It's striking to contrast these two claims:
Some of us (myself included) [Douglas Hofstadter] believe that the late President Reagan was essentially “all gone” many years before his body gave up the ghost, and more generally we believe that people in the final stages of Alzheimer’s disease are essentially all gone…. The “I” has either wholly or partially vanished, gone down the drain, never to be found again.
Only recently have scientists begun to take note of a phenomenon first observed by doctors in 19th-century insane asylums in France, Germany and the U.S. Back then, they called it terminal lucidity.
Patients with severe and chronic mental illness or dementia would suddenly start speaking clearly and rationally before death.

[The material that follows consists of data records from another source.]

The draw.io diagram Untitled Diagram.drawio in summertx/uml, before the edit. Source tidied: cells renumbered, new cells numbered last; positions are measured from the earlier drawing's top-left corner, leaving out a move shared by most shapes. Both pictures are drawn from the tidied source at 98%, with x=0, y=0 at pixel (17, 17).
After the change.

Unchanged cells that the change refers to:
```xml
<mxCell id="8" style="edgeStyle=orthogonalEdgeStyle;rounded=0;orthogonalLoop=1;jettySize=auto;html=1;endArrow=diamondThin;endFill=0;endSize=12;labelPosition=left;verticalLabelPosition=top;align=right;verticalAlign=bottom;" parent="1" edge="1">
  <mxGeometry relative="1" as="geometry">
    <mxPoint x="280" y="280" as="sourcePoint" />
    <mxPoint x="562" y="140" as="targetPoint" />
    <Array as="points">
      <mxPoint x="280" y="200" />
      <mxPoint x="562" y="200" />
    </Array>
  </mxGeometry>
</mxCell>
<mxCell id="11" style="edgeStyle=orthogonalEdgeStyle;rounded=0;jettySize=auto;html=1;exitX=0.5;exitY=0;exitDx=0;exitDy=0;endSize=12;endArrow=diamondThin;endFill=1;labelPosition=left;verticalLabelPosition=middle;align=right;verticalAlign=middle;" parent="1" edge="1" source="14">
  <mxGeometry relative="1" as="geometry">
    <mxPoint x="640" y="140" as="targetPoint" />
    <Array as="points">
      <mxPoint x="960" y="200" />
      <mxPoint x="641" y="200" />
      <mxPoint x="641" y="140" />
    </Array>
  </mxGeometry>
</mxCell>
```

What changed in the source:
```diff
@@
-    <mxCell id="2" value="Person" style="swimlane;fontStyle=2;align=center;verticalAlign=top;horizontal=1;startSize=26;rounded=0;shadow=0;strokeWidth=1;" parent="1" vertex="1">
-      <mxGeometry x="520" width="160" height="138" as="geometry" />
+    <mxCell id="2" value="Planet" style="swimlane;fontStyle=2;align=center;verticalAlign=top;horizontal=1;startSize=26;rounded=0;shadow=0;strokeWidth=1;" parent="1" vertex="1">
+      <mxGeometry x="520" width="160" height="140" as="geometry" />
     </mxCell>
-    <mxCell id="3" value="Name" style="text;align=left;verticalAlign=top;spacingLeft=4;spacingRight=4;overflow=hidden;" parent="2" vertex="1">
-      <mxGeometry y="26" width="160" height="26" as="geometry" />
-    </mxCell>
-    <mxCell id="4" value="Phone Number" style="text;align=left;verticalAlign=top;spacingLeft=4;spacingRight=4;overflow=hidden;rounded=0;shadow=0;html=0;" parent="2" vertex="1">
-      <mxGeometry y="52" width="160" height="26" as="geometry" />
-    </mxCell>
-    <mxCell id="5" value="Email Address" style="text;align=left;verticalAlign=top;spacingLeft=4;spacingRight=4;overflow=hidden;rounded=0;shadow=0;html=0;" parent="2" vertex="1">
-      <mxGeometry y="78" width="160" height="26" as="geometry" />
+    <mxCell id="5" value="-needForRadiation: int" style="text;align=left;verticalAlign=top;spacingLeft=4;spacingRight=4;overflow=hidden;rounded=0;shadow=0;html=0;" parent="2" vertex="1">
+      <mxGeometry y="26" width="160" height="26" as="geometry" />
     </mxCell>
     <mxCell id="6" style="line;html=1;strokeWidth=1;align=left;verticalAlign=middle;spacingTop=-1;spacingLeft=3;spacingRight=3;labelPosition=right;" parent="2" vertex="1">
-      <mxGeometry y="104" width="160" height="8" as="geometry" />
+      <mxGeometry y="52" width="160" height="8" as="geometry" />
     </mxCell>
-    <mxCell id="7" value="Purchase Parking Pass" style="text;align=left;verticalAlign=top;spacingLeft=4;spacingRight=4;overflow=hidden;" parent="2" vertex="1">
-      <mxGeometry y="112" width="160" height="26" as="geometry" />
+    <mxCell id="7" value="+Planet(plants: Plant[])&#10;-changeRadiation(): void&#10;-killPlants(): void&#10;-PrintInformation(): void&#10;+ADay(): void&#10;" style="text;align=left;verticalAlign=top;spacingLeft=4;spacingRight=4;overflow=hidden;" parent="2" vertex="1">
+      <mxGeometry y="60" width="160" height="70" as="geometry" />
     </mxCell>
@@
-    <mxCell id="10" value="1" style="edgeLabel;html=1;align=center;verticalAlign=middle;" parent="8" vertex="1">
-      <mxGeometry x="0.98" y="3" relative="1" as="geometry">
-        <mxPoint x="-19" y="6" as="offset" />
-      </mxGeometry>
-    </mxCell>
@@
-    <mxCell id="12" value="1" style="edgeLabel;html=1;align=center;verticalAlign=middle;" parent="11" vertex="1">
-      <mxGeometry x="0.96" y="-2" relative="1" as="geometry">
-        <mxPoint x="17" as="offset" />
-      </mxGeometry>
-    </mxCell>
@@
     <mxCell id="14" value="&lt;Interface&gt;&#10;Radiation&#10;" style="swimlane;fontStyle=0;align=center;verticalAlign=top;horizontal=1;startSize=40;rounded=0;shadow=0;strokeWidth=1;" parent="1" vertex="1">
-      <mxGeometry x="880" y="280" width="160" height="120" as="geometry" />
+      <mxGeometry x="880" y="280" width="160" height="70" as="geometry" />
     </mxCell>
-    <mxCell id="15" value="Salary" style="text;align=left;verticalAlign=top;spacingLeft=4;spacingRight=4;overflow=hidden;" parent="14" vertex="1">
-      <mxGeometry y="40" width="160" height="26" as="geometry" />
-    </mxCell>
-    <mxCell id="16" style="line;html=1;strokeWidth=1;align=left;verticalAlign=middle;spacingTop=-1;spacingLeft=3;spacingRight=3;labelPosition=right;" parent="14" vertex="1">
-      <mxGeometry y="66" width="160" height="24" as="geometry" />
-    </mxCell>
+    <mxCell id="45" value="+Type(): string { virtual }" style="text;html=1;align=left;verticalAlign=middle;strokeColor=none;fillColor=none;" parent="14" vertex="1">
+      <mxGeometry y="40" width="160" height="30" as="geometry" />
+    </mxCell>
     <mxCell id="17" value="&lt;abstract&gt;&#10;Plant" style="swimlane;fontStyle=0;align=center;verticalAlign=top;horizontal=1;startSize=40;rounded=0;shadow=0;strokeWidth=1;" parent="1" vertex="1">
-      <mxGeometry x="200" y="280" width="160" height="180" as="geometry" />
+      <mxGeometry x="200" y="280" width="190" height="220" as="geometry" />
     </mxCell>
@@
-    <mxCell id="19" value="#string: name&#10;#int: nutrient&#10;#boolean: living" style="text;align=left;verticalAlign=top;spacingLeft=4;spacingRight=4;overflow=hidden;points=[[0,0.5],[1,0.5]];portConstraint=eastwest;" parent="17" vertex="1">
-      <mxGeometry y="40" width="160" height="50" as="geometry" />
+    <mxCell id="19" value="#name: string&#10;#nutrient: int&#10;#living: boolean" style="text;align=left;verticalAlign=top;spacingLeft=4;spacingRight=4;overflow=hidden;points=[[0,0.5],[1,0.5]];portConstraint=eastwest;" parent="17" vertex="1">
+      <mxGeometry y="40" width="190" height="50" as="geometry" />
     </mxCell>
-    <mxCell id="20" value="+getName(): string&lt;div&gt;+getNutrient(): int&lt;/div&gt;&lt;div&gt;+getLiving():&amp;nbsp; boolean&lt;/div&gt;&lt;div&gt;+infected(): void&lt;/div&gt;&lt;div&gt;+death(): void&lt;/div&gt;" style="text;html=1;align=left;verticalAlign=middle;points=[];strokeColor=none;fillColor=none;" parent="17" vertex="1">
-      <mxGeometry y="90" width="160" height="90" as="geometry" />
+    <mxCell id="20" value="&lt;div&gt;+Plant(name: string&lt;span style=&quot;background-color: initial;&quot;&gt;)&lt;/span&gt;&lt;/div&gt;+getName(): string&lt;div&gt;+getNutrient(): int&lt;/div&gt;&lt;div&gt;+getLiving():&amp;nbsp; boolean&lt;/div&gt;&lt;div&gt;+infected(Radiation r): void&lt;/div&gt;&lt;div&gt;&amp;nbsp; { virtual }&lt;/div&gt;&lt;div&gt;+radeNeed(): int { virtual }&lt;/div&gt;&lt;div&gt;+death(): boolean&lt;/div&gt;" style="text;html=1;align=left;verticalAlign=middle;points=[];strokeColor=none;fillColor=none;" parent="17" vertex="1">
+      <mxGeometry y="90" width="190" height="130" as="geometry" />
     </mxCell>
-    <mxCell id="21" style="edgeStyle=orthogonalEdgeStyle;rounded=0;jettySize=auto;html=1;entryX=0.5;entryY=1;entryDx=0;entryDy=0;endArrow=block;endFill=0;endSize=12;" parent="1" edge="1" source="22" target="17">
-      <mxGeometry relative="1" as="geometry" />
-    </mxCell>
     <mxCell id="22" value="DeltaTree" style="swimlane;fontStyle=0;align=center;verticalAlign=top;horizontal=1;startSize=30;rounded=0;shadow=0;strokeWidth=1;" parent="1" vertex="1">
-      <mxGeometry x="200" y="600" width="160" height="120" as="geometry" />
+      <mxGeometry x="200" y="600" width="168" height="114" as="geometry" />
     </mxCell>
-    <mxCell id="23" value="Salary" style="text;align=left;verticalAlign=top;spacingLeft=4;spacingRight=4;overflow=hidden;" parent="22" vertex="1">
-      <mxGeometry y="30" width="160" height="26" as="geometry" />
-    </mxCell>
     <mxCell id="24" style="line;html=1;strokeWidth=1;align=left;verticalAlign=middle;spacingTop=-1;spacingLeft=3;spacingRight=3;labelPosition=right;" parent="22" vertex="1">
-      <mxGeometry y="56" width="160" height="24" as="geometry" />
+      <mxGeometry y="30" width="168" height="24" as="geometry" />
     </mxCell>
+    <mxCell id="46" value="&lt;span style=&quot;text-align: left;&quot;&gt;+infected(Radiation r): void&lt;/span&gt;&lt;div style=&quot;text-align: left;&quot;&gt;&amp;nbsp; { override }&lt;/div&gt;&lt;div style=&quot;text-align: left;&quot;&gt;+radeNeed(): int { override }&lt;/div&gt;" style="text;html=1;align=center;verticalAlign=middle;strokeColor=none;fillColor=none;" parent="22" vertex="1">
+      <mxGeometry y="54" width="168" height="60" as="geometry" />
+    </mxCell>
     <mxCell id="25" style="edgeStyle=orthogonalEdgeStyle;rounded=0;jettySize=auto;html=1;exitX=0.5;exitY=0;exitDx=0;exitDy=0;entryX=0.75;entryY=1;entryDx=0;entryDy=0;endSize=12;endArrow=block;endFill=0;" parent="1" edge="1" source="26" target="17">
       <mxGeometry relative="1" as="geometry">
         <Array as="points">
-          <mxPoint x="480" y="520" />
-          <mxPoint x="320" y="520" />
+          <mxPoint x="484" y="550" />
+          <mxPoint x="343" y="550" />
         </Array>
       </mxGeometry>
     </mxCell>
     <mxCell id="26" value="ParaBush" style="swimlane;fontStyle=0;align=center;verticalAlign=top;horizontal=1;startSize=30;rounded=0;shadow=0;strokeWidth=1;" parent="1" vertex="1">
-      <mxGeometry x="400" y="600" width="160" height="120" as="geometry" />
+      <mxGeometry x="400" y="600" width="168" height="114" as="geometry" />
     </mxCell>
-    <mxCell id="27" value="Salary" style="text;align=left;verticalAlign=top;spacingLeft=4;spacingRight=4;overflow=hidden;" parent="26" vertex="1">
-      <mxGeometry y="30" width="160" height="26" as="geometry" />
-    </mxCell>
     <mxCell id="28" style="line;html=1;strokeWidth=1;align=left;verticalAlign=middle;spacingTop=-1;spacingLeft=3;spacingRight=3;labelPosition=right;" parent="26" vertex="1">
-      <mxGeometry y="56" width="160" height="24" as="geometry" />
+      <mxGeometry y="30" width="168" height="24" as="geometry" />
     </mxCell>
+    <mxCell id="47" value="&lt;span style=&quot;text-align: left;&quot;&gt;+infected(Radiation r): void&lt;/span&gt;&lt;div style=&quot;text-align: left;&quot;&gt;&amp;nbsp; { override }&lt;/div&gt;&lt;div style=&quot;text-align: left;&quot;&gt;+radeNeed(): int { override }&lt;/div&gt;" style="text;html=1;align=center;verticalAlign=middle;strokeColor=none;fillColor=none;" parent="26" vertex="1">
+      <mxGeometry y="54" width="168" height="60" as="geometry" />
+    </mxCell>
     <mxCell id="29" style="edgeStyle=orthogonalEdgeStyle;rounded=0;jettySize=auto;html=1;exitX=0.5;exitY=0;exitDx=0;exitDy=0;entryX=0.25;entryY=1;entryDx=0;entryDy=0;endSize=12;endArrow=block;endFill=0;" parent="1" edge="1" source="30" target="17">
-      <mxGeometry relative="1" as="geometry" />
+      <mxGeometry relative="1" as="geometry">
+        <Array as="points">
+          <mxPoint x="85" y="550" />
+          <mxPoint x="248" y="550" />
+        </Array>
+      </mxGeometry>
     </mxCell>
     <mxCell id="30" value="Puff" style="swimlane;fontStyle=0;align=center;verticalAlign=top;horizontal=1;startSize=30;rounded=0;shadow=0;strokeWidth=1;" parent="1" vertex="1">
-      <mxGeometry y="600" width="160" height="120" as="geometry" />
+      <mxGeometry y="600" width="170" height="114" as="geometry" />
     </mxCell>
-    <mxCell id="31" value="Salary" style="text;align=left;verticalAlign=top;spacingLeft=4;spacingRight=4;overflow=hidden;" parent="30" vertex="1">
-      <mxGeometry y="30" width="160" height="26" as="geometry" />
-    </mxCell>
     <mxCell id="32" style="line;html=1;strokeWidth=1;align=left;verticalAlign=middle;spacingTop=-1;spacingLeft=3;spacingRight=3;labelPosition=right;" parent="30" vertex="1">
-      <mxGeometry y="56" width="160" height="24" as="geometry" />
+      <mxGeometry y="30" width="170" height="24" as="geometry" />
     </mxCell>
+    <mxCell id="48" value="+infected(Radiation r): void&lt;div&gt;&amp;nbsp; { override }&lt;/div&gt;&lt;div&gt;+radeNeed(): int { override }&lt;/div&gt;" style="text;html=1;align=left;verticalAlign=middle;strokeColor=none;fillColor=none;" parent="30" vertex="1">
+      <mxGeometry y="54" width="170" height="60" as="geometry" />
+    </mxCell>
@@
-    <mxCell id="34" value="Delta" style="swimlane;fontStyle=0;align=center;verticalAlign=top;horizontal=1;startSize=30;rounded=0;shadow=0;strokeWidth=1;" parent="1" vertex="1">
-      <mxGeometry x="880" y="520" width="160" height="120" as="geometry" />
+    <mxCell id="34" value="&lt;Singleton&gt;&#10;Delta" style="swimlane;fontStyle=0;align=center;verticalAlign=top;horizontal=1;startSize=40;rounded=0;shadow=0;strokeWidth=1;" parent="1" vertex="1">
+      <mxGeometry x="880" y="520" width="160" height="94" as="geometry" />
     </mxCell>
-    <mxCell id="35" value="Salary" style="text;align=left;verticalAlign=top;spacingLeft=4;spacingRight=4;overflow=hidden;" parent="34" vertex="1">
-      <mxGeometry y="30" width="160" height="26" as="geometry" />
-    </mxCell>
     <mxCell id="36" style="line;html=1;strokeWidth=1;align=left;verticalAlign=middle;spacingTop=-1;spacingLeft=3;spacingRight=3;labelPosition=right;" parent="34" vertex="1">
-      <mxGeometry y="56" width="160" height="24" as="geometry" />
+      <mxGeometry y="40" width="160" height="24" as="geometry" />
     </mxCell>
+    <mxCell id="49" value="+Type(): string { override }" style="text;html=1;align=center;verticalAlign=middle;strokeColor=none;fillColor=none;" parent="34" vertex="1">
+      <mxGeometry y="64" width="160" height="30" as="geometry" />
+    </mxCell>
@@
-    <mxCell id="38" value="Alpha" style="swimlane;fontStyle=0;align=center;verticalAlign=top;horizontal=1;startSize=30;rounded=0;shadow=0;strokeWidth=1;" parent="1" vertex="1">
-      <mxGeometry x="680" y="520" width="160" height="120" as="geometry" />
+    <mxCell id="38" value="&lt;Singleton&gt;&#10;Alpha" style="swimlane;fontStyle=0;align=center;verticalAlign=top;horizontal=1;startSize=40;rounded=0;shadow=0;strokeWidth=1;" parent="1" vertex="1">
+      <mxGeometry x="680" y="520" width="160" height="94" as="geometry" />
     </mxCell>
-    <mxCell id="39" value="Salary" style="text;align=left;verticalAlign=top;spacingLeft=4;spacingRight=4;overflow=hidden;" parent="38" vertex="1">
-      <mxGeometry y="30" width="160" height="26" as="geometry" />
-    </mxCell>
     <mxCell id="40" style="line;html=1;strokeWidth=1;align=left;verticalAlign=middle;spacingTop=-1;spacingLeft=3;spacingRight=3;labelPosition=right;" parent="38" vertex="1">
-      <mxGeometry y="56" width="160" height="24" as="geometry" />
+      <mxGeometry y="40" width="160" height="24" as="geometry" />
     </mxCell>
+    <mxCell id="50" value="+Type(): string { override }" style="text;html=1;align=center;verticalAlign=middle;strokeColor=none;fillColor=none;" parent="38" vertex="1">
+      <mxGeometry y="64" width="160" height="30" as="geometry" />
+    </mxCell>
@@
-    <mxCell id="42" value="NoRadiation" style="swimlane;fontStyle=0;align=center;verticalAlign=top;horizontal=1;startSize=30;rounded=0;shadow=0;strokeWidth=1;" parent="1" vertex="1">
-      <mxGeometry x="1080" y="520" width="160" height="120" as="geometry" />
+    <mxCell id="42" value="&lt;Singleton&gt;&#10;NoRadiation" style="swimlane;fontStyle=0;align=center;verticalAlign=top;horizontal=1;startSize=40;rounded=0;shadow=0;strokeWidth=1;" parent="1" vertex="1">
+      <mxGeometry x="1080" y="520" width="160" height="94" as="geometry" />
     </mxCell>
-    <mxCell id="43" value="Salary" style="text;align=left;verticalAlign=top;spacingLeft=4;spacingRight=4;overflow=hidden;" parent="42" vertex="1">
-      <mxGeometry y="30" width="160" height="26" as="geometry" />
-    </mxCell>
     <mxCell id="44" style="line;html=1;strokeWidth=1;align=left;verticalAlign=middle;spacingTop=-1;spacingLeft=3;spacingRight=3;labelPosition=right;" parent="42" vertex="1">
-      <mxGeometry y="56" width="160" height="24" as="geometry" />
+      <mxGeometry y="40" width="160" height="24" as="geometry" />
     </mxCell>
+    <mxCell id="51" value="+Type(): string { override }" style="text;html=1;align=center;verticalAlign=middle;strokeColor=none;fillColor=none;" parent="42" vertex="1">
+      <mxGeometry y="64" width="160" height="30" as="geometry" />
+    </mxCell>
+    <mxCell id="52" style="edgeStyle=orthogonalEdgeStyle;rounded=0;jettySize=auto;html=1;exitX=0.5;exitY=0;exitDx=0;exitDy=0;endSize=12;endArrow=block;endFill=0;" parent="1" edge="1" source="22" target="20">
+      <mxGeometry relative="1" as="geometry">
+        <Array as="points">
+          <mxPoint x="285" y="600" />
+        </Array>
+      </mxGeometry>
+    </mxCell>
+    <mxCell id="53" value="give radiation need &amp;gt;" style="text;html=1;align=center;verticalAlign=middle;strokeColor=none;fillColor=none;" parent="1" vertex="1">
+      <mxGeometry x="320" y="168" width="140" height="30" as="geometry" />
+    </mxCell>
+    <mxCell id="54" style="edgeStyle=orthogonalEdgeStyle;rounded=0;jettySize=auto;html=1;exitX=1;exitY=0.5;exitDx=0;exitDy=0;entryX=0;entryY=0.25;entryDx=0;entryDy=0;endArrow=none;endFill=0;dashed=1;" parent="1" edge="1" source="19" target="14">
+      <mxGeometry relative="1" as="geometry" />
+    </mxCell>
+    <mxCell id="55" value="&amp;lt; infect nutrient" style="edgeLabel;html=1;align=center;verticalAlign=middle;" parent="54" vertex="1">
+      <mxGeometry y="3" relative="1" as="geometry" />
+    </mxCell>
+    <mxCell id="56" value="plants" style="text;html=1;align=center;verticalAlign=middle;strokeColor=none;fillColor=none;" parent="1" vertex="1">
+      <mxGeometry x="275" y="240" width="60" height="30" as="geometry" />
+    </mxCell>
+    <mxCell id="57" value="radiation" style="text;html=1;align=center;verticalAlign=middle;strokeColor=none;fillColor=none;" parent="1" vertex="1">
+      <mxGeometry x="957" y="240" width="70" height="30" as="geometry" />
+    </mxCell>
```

Even those with amnesia often recognised family members for the first time in years, and were able to say goodbye.
More recently, nurses and physicians have been noticing this phenomenon as more people end their lives in hospices.
In 2007, Dr Scott Haig wrote an account of his patient, David, who had lung cancer that had spread to the brain.
First, David’s speech had become slurred and then he’d lost the ability to speak or even move.
A brain scan done by his oncologist showed that there was scarcely any brain left.
For days, said Haig, his patient had ‘no expression, no response to anything we did to him’.
Then, when the doctor made his evening rounds one Friday, he noticed that David had lapsed into the laboured breathing that often presages death.
But an hour before he died, he woke up, and talked calmly and coherently to his wife and three children, smiling and patting their hands.
As Haig noted: ‘It wasn’t David’s brain that woke him up to say goodbye that Friday. ‘His brain had already been destroyed.’
Psychiatrist Russell Noyes had a similar case: a 91-year-old woman who’d lost her capacity for speech and movement as a result of two strokes.
Yet she suddenly broke through those walls shortly before her death.
Smiling excitedly, the woman turned her head, sat up without effort, raised her arms, and called out happily to her dead husband. Then she lay back down and died.
Whether or not she’d had a vision of her husband, the far more difficult and astonishing fact was that she’d regained her speech and mobility.